You’ll need tickets for NightLife, which typically run between $15 and $25.
On select nights, the California Academy of Sciences offers sleepovers for kids ages 5-17, accompanied by an adult guardian.
I haven’t tried this personally, but it’s supposed to be an awesome and exciting way for younger kids to engage with the museum and its exhibits. When you wake up the next day, you then get admission to the museum included.
The museum offers options for private events, ranging from corporate parties to kids’ birthday parties. They also offer virtual experiences, which include virtual visits from a museum scientist.
FAQ; A Local Answers Your Cal Academy Questions
I get a lot of questions about the California Academy of Sciences. Here are a few common ones.
I’d budget between 2-4 hours for a visit to the California Academy of Sciences. Two hours would be the very low end; that’s enough time to visit the rainforest exhibit, pop into the aquarium, get some lunch, and head out.
I’ve definitely spent way longer at the museum, though. Four hours is totally reasonable, and you could spend a whole day there if you wanted to.
It depends on the show, but they’re typically 15-30 minutes. They’re free with admission, but you do need to reserve tickets on a first come, first served basis.
Like many San Francisco museums, the California Academy of Sciences used to offer free visits on selected Sundays. As I write this, the program is currently on hold due to capacity restrictions.
No word on when it will resume again.
The California Academy of Sciences is the best natural history museum in San Francisco, and one of the best in the world.
If you’re traveling to the City By the Bay and want to learn about the natural world, biodiversity science, or California’s unique plant and animal life, the Cal Academdy is a fantastic place to visit.

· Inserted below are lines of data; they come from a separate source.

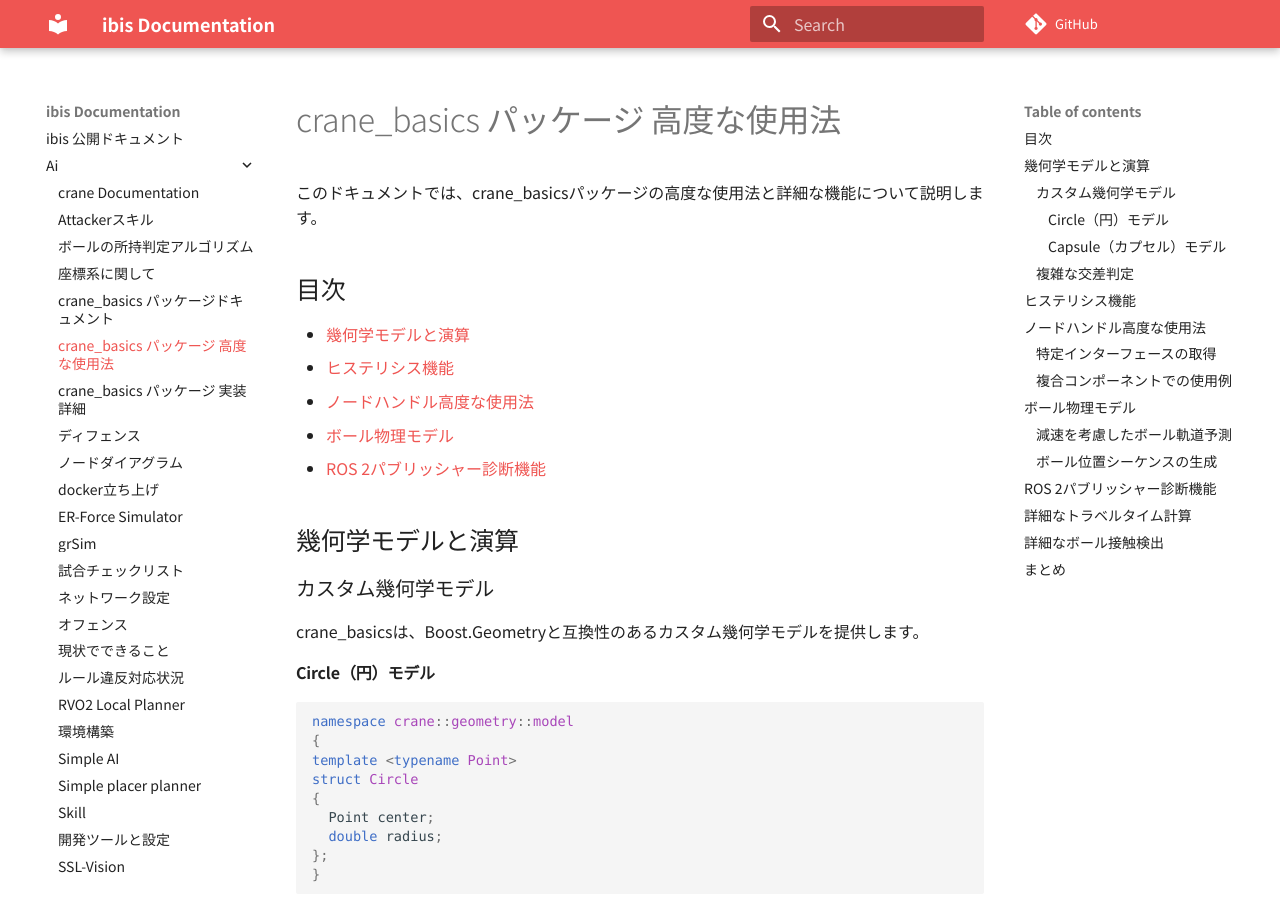
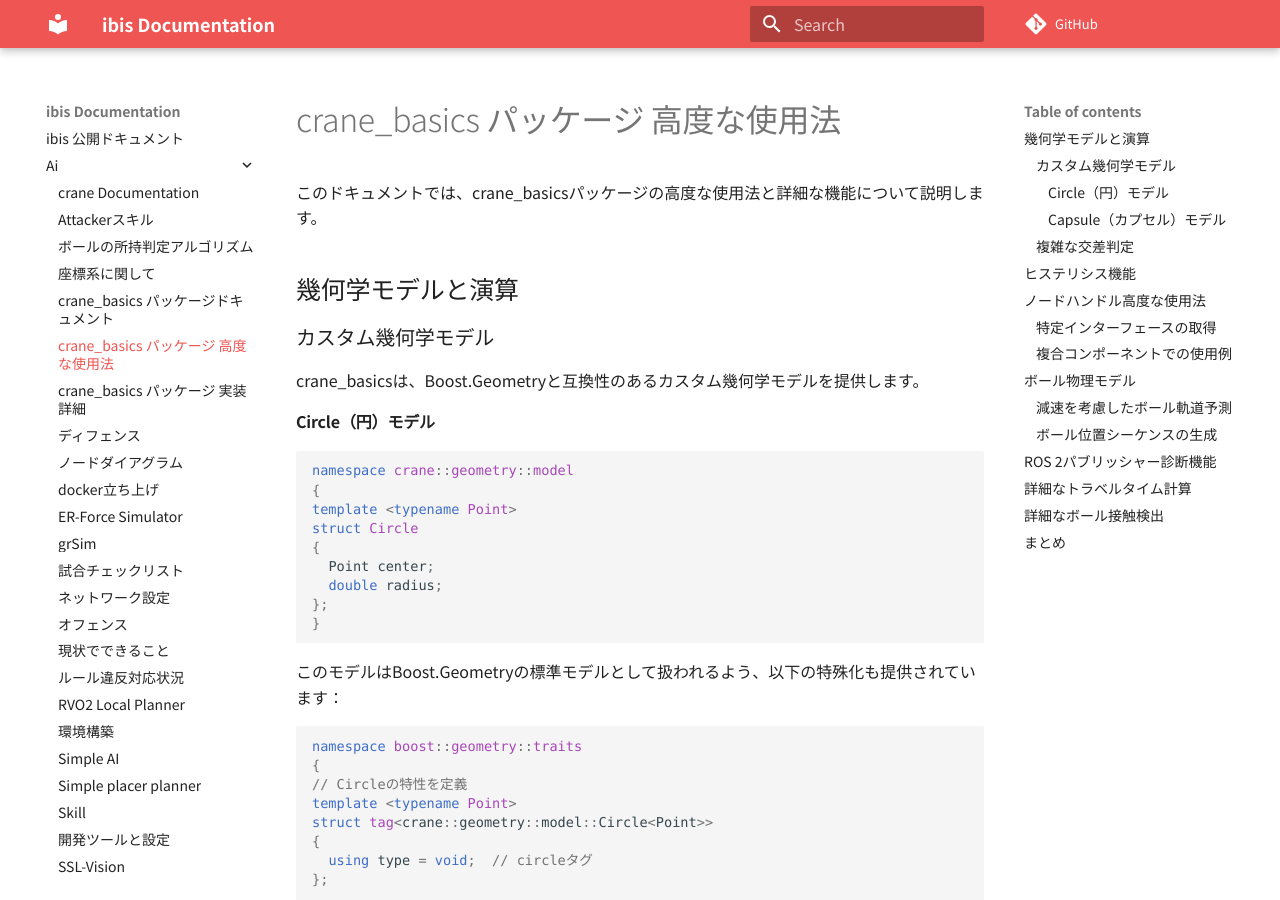
Before and after one commit to ibis-ssl/ibis_documentation, an MkDocs documentation site: the page built from docs/ai/crane_basics_advanced.md, in a window 1280 px wide and 900 px high. Built offline with MkDocs 1.6.1 and Material for MkDocs 9.7.7, drawn with Linux system fonts in a browser that asks for light colours; nearby versions of some CDN libraries; some web fonts are replaced; comment, search, counter and statistics services are not loaded.

Commit message:
🔄 synced local 'docs/ai' with remote 'docs'

```diff
--- a/docs/ai/crane_basics_advanced.md
+++ b/docs/ai/crane_basics_advanced.md
@@ -1,14 +1,6 @@
 # crane_basics パッケージ 高度な使用法
 
 このドキュメントでは、crane_basicsパッケージの高度な使用法と詳細な機能について説明します。
-
-## 目次
-
-- [幾何学モデルと演算](#幾何学モデルと演算)
-- [ヒステリシス機能](#ヒステリシス機能)
-- [ノードハンドル高度な使用法](#ノードハンドル高度な使用法)
-- [ボール物理モデル](#ボール物理モデル)
-- [ROS 2パブリッシャー診断機能](#ros2パブリッシャー診断機能)
 
 ## 幾何学モデルと演算
 
```
Also changed, not shown: docs/ai/tools.md (+1 -1 lines).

Again, consider getting a CityPass if you’re going to visit the museum. It’s a great deal, and you can visit several other awesome San Francisco attractions, from the zoo to the Exploratoreum. You can also purchase tickets on Viatour.